Sinfully seductive, gold almost looks good enough to eat. It shimmers in bullion. It coos like a songbird perched on her wedding finger. It inspires melodies and mayhem.
And when the going gets tough, as the going has gotten in financial markets all over the world these days, gold gets ever more golden. Part inflation hedge, part emotional touchstone, this most mesmerizing of metals continues its gravity-defying climb, jumping 300 percent since 2000. At the beginning of June, it hit an all-time high of $1,254. It then dropped a bit but still has outperformed stocks, bonds and other commodities this year. As financial markets around the world creak beneath mountains of debt, everyone from central banks to individual investors have jumped into gold.
Gary Watkins loves the stuff. In fact, the Campbell, Calif., realtor loves gold so much that he put pretty much every dollar he had into it a year ago, then sold it all for a tidy profit last week before it dropped, just so he could turn around and buy it again.
"I can't believe how much debt this country is in, so I put my money into what I consider a safe haven," said Watkins, the 58-year-old father of two grown kids. "I personally think we're going to go bankrupt. I'm not paranoid or a doomsayer or a survivalist. I'm just a middle-aged guy who looks at the whole picture and makes my own determination. Gold prices will rise soon, and I'll buy it and ride it back up."
Watkins is not alone in seeking a safe harbor.
"Gold," said Jason Toussaint with the World Gold Council, "has a 5,000-year track record of preserving wealth. During times of market crisis there's a flight to safety, and gold makes a strong candidate for a long-term strategic asset."
As its price keeps breaking records, and the debate continues over the wisdom of investing in it, gold remains an exotic money-management tool as well as a phenomenon subtly woven into all of our lives. Steeped in history ever since history was first recorded, gold has held up a mirror to the human experience. It has served as a basis of monetary policy, been worshipped in religious ceremonies and fulfilled such practical needs as crowns for broken teeth.
"Gold has a set global price at any time, so it's implicit money," said Santa Clara University economics professor Fred Foldvary. "It's not necessarily used for transactions, but implicitly it is money. And it's been used that way for thousands of years."
As a longtime student of gold as well as an investor in it, Foldvary has spent the past ten years in the classroom sharing his take on this time-honored linchpin of financial markets. He can rattle off reasons that nations and individual investors own gold -- a hedge in times of turmoil and currency declines, a way to diversify, a financial bird in hand.
To hear Foldvary tell it, gold's past three decades look like a ride on Big Dipper. "In the '70s, people wanted to hedge inflation with anything tangible, so they bought real estate and gold, which went up to $850 an ounce. But starting in the '80s, after the Federal Reserve stopped the expansion of the money supply and a severe recession set in, the price of gold went down. People were selling their jewelry, whatever gold they had, and the price collapsed to around $250 by 2000."

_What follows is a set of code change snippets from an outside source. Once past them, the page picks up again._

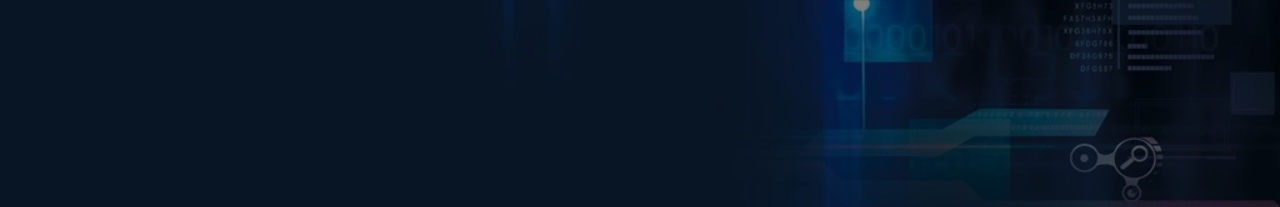
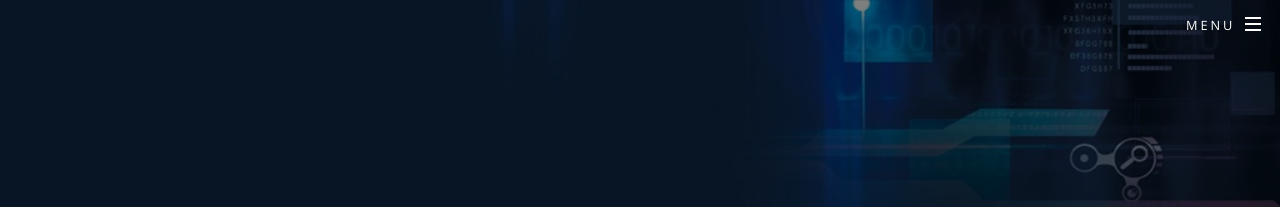
Before and after one commit to DPA-Alliance/DPA-Alliance.github.io, a Jekyll site: the page built from index.html, in a window 1280 px wide. Shown: the top 207 px of the page. Built offline with Jekyll 4.4.1, drawn with Linux system fonts in a browser that asks for light colours.

Commit message:
Update header.html

```diff
--- a/_includes/header.html
+++ b/_includes/header.html
@@ -1,4 +1,21 @@
 <!-- Header -->
 <header id="header"{% if page.layout == 'landing' %} class="alt"{% endif %}>
   <h1><a href="{{ site.baseurl }}/index.html">{{ site.title }}</a></h1>
+  <nav id="nav">
+    <ul>
+      <li class="special">
+        <a href="#menu" class="menuToggle"><span>Menu</span></a>
+        <div id="menu">
+          <ul>
+            <li><a href="index.html">Home</a></li>
+            {% for my_page in site.pages %}
+            {% if my_page.title %}
+            <li><a href="{{ my_page.url | prepend: site.baseurl }}">{{ my_page.title }}</a></li>
+            {% endif %}
+            {% endfor %}
+          </ul>
+        </div>
+      </li>
+    </ul>
+  </nav>
 </header>
```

Since then, gold once again has soared, thanks to worldwide financial woes and the gathering threat of inflation. "Gold is a diversifier and an anchor," said Palo Alto financial planner Leslie Beck, who has bought gold for her own IRA. "You buy it because it's a scary time."
Bobby Chopra, a buyer for Cash for Gold San Jose, sees these financial worries in the eyes of the people who walk into his shop. "I'm just a guy people bring gold to," he said. But Chopra's customers bring more than gold. They bring stories.
"People come in here for a million reasons," he said. "Some are short on money, some have lost their jobs, some are trying to get rid of old jewelry they don't want anymore. Or it costs too much to fix. Or they've just gotten divorced and they don't want to look at their husband's ring anymore."
And true to the gold bible, "business has been good because the economy has been bad. When I started here three years ago it was $550. It's crazy. But the more it goes up, the riskier it becomes. It's going to collapse next year as the economy gets better."
But this coveted metal can be fickle. Bella Berlly, a certified financial planner in Los Altos, warns her clients that prices can fall just as quickly as they can climb. "When people are emotionally vulnerable and fear-driven in their investments, buying things like gold can get them in trouble."
Most steer clear, she said, adding that "my clients aren't usually driven by fear that a cataclysmic event will ensue in the United States." Yet others use gold as a security blanket in a worrisome world.
Financial planner Beck knows the wide range of emotions driving her fellow gold investors.
"The only reason I started buying it six years ago was because the prices were just so low," she said. "I only have about 5 percent in my IRA. But in early 2009 when things had really blown up, I heard from really smart high-tech engineers who sold their entire 401(k) accounts, paid the penalty and tax, and then put the money into gold. That's the kind of fear that's out there. I don't want to be involved in something that's that fear-driven, but when a commodity cycle is there, it's crazy to ignore it."
Beck has watched gold prices bounce up and down, and the current growth cycle still has legs, she said. "When we eventually get inflation, maybe in 2012, gold will continue to climb all the way into 2017. And then I'd look to sell."